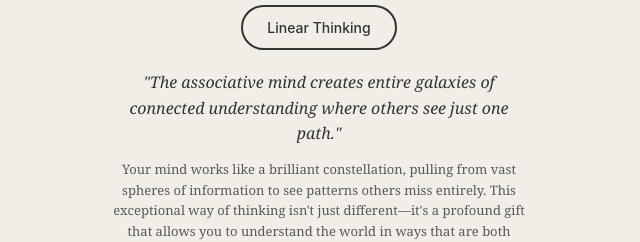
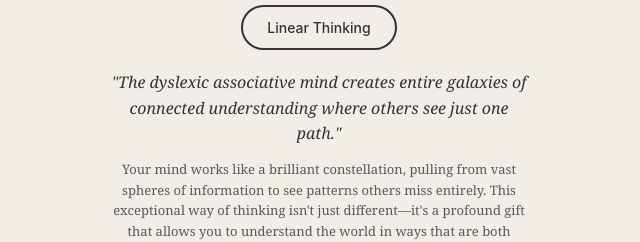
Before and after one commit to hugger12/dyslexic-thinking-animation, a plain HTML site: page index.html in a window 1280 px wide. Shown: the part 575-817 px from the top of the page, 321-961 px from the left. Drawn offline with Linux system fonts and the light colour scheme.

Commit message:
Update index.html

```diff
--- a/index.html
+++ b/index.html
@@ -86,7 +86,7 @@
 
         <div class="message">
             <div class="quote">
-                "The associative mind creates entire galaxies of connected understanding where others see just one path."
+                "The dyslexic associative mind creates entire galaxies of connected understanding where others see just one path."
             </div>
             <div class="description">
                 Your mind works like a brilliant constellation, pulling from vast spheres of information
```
...
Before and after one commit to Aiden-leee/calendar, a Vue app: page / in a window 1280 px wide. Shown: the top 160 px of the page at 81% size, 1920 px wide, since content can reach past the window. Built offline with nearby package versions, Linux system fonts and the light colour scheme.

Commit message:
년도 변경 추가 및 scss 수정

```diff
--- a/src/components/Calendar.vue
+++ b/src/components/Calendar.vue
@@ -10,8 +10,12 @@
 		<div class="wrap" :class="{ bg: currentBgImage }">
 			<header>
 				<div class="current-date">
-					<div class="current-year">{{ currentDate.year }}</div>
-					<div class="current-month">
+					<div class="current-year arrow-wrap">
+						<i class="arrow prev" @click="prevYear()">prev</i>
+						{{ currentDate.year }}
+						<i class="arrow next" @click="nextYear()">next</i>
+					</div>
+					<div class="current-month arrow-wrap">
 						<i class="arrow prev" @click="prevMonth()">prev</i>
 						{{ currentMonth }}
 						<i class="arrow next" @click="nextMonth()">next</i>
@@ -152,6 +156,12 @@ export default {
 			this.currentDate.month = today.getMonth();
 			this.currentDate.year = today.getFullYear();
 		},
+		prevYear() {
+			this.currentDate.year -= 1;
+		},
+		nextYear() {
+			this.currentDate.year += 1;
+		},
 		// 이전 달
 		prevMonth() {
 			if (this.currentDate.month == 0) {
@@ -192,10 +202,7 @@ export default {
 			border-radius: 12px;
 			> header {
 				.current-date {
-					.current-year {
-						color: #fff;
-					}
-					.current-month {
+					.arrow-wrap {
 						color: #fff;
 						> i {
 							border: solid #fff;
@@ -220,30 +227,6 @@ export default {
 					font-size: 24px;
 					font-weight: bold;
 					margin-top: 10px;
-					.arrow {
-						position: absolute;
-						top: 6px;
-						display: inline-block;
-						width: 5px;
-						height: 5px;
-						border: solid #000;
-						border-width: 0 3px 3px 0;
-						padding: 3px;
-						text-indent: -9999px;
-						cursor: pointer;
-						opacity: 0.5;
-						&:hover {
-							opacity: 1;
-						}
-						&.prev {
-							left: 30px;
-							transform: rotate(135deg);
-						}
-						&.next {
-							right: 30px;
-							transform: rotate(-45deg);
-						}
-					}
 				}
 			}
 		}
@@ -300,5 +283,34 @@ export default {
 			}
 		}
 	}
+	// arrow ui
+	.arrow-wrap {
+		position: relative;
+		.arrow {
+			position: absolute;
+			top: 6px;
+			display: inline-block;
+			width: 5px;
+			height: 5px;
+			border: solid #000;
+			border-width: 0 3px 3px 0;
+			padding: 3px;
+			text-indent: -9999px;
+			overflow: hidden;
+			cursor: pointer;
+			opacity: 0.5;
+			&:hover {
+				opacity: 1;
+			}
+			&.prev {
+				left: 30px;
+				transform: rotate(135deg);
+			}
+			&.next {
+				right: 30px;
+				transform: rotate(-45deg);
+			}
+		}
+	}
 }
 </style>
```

WORK REQUIRED => A single number is asked for: how many lines in the entries above hold the string "arrow".

PROBLEM SOLUTION => 11